DATA SUPPLIED:
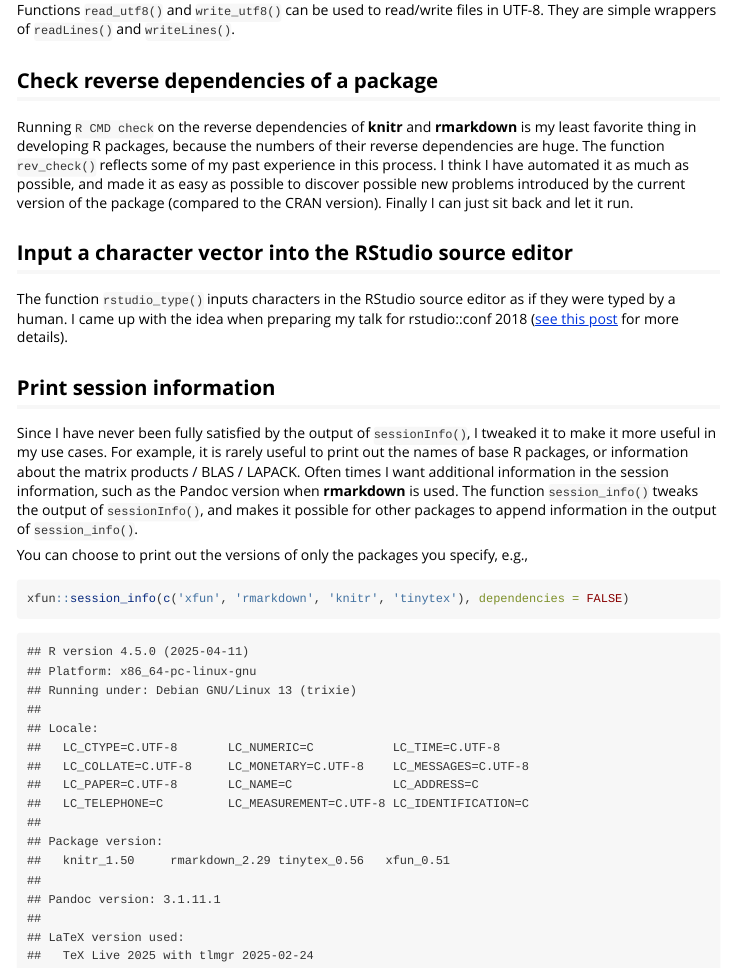
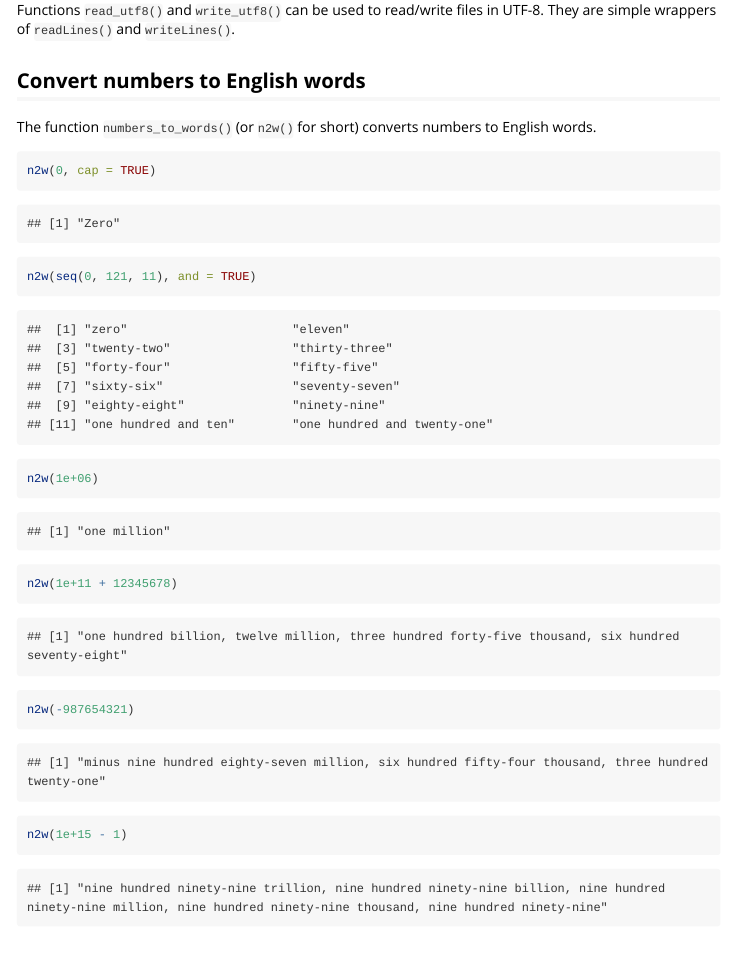
Before and after one commit to yihui/xfun, an R Markdown document (vignettes/xfun.Rmd): the page in a window 1100 px wide, from 4740 px down. Rendered offline with R 4.5, knitr and Pandoc, with nearby package versions.

Commit message:
add n2w() to the vignette

````diff
--- a/vignettes/xfun.Rmd
+++ b/vignettes/xfun.Rmd
@@ -144,6 +144,19 @@ The function `loadable()` tests if a package is loadable.
 
 Functions `read_utf8()` and `write_utf8()` can be used to read/write files in UTF-8. They are simple wrappers of `readLines()` and `writeLines()`.
 
+## Convert numbers to English words
+
+The function `numbers_to_words()` (or `n2w()` for short) converts numbers to English words.
+
+```{r}
+n2w(0, cap = TRUE)
+n2w(seq(0, 121, 11), and = TRUE)
+n2w(1e+06)
+n2w(1e+11 + 12345678)
+n2w(-987654321)
+n2w(1e+15 - 1)
+```
+
 ## Check reverse dependencies of a package
 
 Running `R CMD check` on the reverse dependencies of **knitr** and **rmarkdown** is my least favorite thing in developing R packages, because the numbers of their reverse dependencies are huge. The function `rev_check()` reflects some of my past experience in this process. I think I have automated it as much as possible, and made it as easy as possible to discover possible new problems introduced by the current version of the package (compared to the CRAN version). Finally I can just sit back and let it run.
````
Also changed, not shown: 1 other file.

WHAT NEEDS TO BE DONE: Tell me how many lines in the records above include the word "TRUE"; the number is all that is needed.

ANSWER AREA: 2